King Charles was not alone in his glass belief, but he was surely one of the most exalted (surely the most famous) representative of people that had this problem. The stories of people that had glass bones, glass heads, glass arms, and glass hearts are lots in the medical and literary texts of the time.
For example, one unfortunate man was convinced his buttocks was made of glass, and that sitting down would smash it into a million pieces. Another was afraid to leave the house, bacause a glazier could tried to melt him down for make a glass creation!
There was also a “Glass Man” travelled to Murano, an Italian island near Venice, just about famous for its beautiful glass, hoping to enter himself into a furnace and be transformed into a goblet. When he threw himself inside, obviously dying burned.
Another case tells of a scholar who believed that the world was made of glass, and beneath there was a tangle of serpents. He did not dare to leave his bed, for fear that he would smash the glass and fall in among the snakes.
According to the medical, this people were afflicted by a form of “melancholia,” a disease particularly common in the conception of medieval understanding of the human body, really different of today. On the other hand, there was a magical side of the making of glass, seen as a kind of alchemy: the transformation of sand into crystal, for example. And its curious property of cracking if touched by poison, a power “above gold or silver or any other mineral.” In fact, a human body, like a glass goblet, is a vessel that breaks when filled with poison. The historian Gill Speak quotes a report on Venetian glassmaking written in this years that expresses the mystical nature of glass. As the writer look inside a glass furnace, he reflects “if this small furnace-fire hath virtue to convert such a small lump of dark dust and sand into such a precious clear body as crystal, surely that grand universal fire which shall happen at the day of judgement, may by its violent ardour vitrify and turn to one lump of crystal the whole body of the earth.” From this vision, Gill Speak said that the Glass Men saw themselves as the product of a similar trauma, destroyed and remade by “purifying fire.” This paranoia was crazy, but much more common than you might think.

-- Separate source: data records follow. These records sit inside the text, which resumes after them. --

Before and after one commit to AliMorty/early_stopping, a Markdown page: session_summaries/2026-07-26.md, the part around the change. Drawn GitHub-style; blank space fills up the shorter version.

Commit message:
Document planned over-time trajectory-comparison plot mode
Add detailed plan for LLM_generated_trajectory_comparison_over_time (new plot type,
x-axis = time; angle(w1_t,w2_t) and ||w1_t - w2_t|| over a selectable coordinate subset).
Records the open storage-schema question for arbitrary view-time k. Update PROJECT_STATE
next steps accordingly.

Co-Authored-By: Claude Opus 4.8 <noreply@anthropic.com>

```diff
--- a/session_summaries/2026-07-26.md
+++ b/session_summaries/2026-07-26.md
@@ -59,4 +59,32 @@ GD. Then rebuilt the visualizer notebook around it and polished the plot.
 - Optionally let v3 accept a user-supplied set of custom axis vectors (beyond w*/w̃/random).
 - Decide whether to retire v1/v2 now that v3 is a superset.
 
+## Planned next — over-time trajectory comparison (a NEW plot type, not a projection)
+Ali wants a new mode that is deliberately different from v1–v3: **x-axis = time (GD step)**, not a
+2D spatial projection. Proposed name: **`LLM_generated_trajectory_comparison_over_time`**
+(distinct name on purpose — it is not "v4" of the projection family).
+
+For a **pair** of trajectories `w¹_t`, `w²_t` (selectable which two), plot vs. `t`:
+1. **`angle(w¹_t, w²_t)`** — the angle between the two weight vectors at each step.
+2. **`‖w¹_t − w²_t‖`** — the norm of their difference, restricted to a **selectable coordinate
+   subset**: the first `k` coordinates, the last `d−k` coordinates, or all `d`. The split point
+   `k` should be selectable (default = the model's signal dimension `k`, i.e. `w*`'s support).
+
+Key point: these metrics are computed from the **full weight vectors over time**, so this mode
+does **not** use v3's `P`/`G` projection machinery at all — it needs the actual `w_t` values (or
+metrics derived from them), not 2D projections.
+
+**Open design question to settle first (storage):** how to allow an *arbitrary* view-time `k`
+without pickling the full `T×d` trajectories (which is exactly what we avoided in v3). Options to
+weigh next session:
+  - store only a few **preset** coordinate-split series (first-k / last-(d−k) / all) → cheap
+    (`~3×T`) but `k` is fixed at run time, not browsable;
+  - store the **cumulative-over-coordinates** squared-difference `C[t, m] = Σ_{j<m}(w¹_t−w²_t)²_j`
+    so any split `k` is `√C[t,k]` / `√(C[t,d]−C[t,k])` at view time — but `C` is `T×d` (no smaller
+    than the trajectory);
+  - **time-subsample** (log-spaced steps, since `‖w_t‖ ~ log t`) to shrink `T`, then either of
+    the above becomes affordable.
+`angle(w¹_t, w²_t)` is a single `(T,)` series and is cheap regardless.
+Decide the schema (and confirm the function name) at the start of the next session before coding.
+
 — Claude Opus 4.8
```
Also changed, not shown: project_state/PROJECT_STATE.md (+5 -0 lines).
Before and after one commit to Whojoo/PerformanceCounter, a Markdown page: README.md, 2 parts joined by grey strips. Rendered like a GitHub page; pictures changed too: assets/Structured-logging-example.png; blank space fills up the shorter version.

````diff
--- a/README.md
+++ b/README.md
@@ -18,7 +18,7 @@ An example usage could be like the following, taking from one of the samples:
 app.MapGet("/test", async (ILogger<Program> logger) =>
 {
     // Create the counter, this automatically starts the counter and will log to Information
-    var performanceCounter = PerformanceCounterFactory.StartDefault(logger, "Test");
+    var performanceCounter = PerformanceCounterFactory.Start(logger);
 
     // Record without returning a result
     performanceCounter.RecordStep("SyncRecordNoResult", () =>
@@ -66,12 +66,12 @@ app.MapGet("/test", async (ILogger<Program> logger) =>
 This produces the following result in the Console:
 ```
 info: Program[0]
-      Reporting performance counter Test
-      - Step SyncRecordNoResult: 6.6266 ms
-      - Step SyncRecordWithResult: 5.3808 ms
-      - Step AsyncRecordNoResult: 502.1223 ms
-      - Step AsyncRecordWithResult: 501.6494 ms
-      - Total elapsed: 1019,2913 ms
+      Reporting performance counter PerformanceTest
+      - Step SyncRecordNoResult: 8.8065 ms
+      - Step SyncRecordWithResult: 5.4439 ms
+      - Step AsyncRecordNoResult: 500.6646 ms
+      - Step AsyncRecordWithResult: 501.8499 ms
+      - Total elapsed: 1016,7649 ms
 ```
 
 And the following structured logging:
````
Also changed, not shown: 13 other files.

And from this opinion, King Charles was reshaped by the flames of the Dance of the Burning men, that transformed him into a glass man? 🙂
The illness of Charles VI, which declined in various psychotic syndromes, including the belief that it was made of glass, was probably inherited by the nephew Henry VI of England, and became one of the causes that facilitated the origin of the dynastic conflict called the “War of the Two Roses”. But this is another story 😀